Chemotherapy Desensitization Process and Opportunities

Chemotherapy desensitization is a procedure by which cancer patients can be safely reintroduced to medications that have previously induced infusion reactions. Desensitization has important implications for patients who may have limited options to treat their cancer. Historically, cancer patients with previous severe infusion reactions in the outpatient setting were admitted to the Intensive Care Unit (ICU) for one to two days for the desensitization protocol. During this time, trained inpatient oncology nurses would leave their unit to go to the ICU to administer the desensitization chemotherapy while an ICU nurse was still assigned to the patient. This process proved to be costly and inefficient. 

An Improvement Process Project with Safety and Efficiency in Mind

A multidisciplinary team was developed to establish a process to perform chemotherapy desensitization safely and efficiently in the inpatient oncology unit instead of the ICU, with the end goal to transition this procedure to outpatient infusions in the Clinical Cancer Center Day Hospital. Along with safety and efficiency, the project aimed to maximize resources, reduce cost and align with Froedtert Hospital’s nursing practice model. 

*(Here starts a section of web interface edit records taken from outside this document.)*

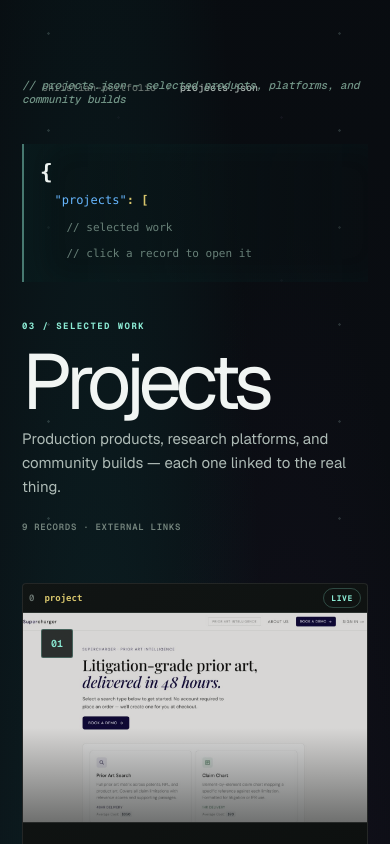
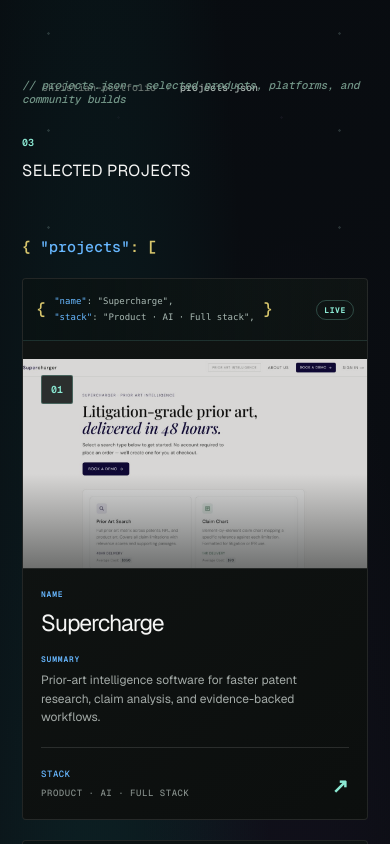
Before and after one commit to ChrisBakhit/christian-portfolio, a Next.js app: page / in a window 390 px wide. Shown: the part 6040-6884 px from the top of the page. Built offline with nearby package versions, Linux system fonts and the light colour scheme.

Commit message:
Add code records to project cards

```diff
--- a/app/navigation.css
+++ b/app/navigation.css
@@ -289,10 +289,6 @@
 .blackHoleScene:is(:hover,:focus-visible,:active) .gravityLabel { color:#8ca59b; }
 .blackHoleScene:is(:hover,:focus-visible,:active) + .educationDocument { transform:translateX(-12px) scale(.985); }
 .resume .sectionTitle,.projects .sectionTitle { margin-bottom: 54px; }
-.projectsPrelude { display:grid; grid-template-columns:minmax(220px,.52fr) minmax(0,1fr); gap:clamp(34px,7vw,110px); align-items:end; width:min(100%,1080px); margin:48px auto 58px; }
-.projectsCodePanel { display:grid; gap:8px; align-content:start; padding:22px 24px; border-left:2px solid rgba(139,233,211,.48); background:linear-gradient(90deg,rgba(9,22,24,.72),rgba(9,22,24,.18)); color:#d7c56c; font:600 14px/1.65 var(--font-mono); box-shadow:inset 18px 0 32px rgba(26,124,120,.06); }
-.projectsCodePanel code { display:block; white-space:pre; }.projectsCodePanel code:first-child { color:#eef4f1; font-size:25px; line-height:1; }.projectsCodePanel b { color:#67b7ff; font-weight:500; }.projectsCodePanel .codeDim { color:#688078; font-size:11px; font-weight:500; }
-.projectsReadable { max-width:510px; padding-bottom:4px; }.projectEyebrow { color:#8be9d3; font:650 9px var(--font-mono); letter-spacing:.16em; }.projectsReadable h2 { margin:12px 0 12px; color:#f1f5f3; font-size:clamp(48px,6vw,86px); line-height:.86; letter-spacing:-.075em; }.projectsReadable p { max-width:430px; margin:0; color:#aebbb6; font-size:15px; line-height:1.6; }.projectCount { display:inline-block; margin-top:22px; color:#74847d; font:600 9px var(--font-mono); letter-spacing:.08em; text-transform:uppercase; }
 .resumeList { position: relative; }
 .resumeList:before { content:""; position:absolute; top:0; bottom:0; left:190px; width:1px; background:linear-gradient(180deg,transparent,rgba(139,233,211,.22) 5%,rgba(139,233,211,.08) 95%,transparent); }
 .resumeItem { position:relative; padding:36px 22px 36px 0; transition:background .25s ease,padding-left .25s ease; }
@@ -303,6 +299,8 @@
 .projects { padding-left:clamp(22px,2.6vw,48px); padding-right:clamp(22px,2.6vw,48px); }
 .projectGrid { grid-template-columns:repeat(3,minmax(0,1fr)); gap:20px; width:min(100%,890px); margin:0 auto; }
 .projectCard { min-height:410px; padding:0 18px 20px; border-color:rgba(255,255,255,.09); box-shadow:none; }
+.projectCodeSnippet { min-height:62px; margin:0 -18px 18px; padding:10px 13px; display:flex; align-items:center; gap:8px; border-bottom:1px solid rgba(139,233,211,.14); background:linear-gradient(90deg,rgba(8,18,19,.85),rgba(13,24,25,.2)); color:#a8b8b2; font:500 9px/1.5 var(--font-mono); overflow:hidden; }
+.projectCodeSnippet>div { min-width:0; display:grid; gap:2px; overflow:hidden; }.projectCodeSnippet code { display:block; overflow:hidden; text-overflow:ellipsis; white-space:nowrap; }.projectCodeSnippet code b { color:#67b7ff; font-weight:500; }.projectCodeSnippet .syntaxBrace { color:#d7c56c; font-size:17px; }.projectCodeSnippet .projectStatus { flex:none; margin-left:auto; }
 .projectCard { width:100%; color:inherit; text-align:left; cursor:pointer; font:inherit; appearance:none; -webkit-appearance:none; outline:0; }
 .projectVisual { height:168px; margin:0 -18px 20px; }
 .projectCard p { font-size:12px; line-height:1.55; margin-bottom:20px; }
@@ -407,8 +405,6 @@
 }
 
 @media(max-width: 850px) {
-  .projectsPrelude { grid-template-columns:1fr; gap:30px; margin-top:38px; margin-bottom:42px; }
-  .projectsReadable { max-width:620px; }
   .profileSatellite { right:2vw; opacity:.42; transform:scale(.82); transform-origin:top right; }
   .contactSignalArt { right:-70px; top:auto; bottom:86px; opacity:.18; transform:scale(.82); transform-origin:center bottom; }
   .projectGrid { grid-template-columns:1fr; width:min(100%,520px); margin:0 auto; }
@@ -439,9 +435,6 @@
 }
 
 @media(max-width: 540px) {
-  .projectsCodePanel { padding:18px 16px; font-size:12px; }
-  .projectsCodePanel code:first-child { font-size:21px; }
-  .projectsReadable h2 { font-size:20vw; }
   .profileSatellite { display:none; }
   .contactSignalArt { right:-82px; top:auto; bottom:66px; width:270px; height:205px; opacity:.2; transform:scale(.78); transform-origin:center bottom; }
   .profileWrap { width:min(100%,370px); }
--- a/app/page.tsx
+++ b/app/page.tsx
@@ -381,9 +381,10 @@
         <div className="projectAsteroids" aria-hidden="true"><i /><i /><i /><i /><i /><i /><i /><i /><i /><i /><i /><i /></div>
         <div className="editorCrumb"><span>christian-portfolio</span><b>›</b><strong>projects.json</strong></div>
         <p className="codeComment" data-reveal>// projects.json — selected products, platforms, and community builds</p>
-        <div className="projectsPrelude" data-reveal><div className="projectsCodePanel" aria-label="Projects JSON structure"><code><span>{`{`}</span></code><code>&nbsp;&nbsp;<b>&quot;projects&quot;</b>: [</code><code className="codeDim">&nbsp;&nbsp;&nbsp;&nbsp;// selected work</code><code className="codeDim">&nbsp;&nbsp;&nbsp;&nbsp;// click a record to open it</code></div><div className="projectsReadable"><span className="projectEyebrow">03 / SELECTED WORK</span><h2>Projects</h2><p>Production products, research platforms, and community builds — each one linked to the real thing.</p><span className="projectCount">{projects.length} records · external links</span></div></div>
+        <div className="sectionTitle" data-reveal><span>03</span><h2>Selected projects</h2></div>
+        <code className="jsonRoot" data-reveal><span>{`{`}</span> <b>&quot;projects&quot;</b>: [</code>
         <div className="projectGrid">
-          {projects.map(([title, description, tags, href, image], index) => <a href={href} target="_blank" rel="noreferrer" className="projectCard" key={title} data-reveal><div className="jsonRecord"><span>{index}</span><code>project</code><b className={`projectStatus status${projectStatus(title)}`}>{projectStatus(title)}</b></div><div className="projectVisual"><img src={image} alt={`${title} website preview`} /><span className="cardNumber">{String(index + 1).padStart(2, "0")}</span></div><div className="projectCopy"><small>name</small><h3>{title}</h3><small>summary</small><p>{description}</p></div><footer><span><i>stack</i>{tags}</span><b aria-hidden="true">↗</b></footer></a>)}
+          {projects.map(([title, description, tags, href, image], index) => <a href={href} target="_blank" rel="noreferrer" className="projectCard" key={title} data-reveal><div className="projectCodeSnippet"><span className="syntaxBrace">{`{`}</span><div><code><b>&quot;name&quot;</b>: &quot;{title}&quot;,</code><code><b>&quot;stack&quot;</b>: &quot;{tags}&quot;,</code></div><span className="syntaxBrace">{`}`}</span><b className={`projectStatus status${projectStatus(title)}`}>{projectStatus(title)}</b></div><div className="projectVisual"><img src={image} alt={`${title} website preview`} /><span className="cardNumber">{String(index + 1).padStart(2, "0")}</span></div><div className="projectCopy"><small>name</small><h3>{title}</h3><small>summary</small><p>{description}</p></div><footer><span><i>stack</i>{tags}</span><b aria-hidden="true">↗</b></footer></a>)}
         </div>
         <code className="jsonRoot jsonClose" data-reveal>]</code>
       </section>
```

Members of this project team included oncology nurses, pharmacists and a medical oncologist who developed a new desensitization guideline, drug compounding tip sheets and inpatient to outpatient workflows. Nurses were educated on the new treatment plans and refreshed in the management of infusion reactions, including having rescue medications immediately available for timely reaction treatment. 

A Two-Phased Approach 

The project consisted of two phases. During phase one, chemotherapy desensitization was administered on the inpatient oncology unit with patients discharged the same day. Seventeen treatments were given safely. Patients expressed satisfaction with not having an overnight ICU admission, and nurses were happy to care for the patients on their oncology unit with just one nursing resource. In phase two, patients who tolerated inpatient desensitization transitioned their subsequent treatments to outpatient. With 12 safe completions of chemotherapy desensitization, the standard of care for chemotherapy desensitization was adopted to the outpatient care space. 

Project Benefits

Overall, the benefits of this project resulted in more than $65,444 in cost savings, with 34 ICU bed days and 23 acute oncology bed days saved. Nurse staffing was optimized, and an overall improvement in patient satisfaction was revealed. This reinforces that patients can receive their cancer treatment despite past infusion reactions and improve their overall survival. This work was disseminated at the 2022 Oncology Nursing Society annual meeting.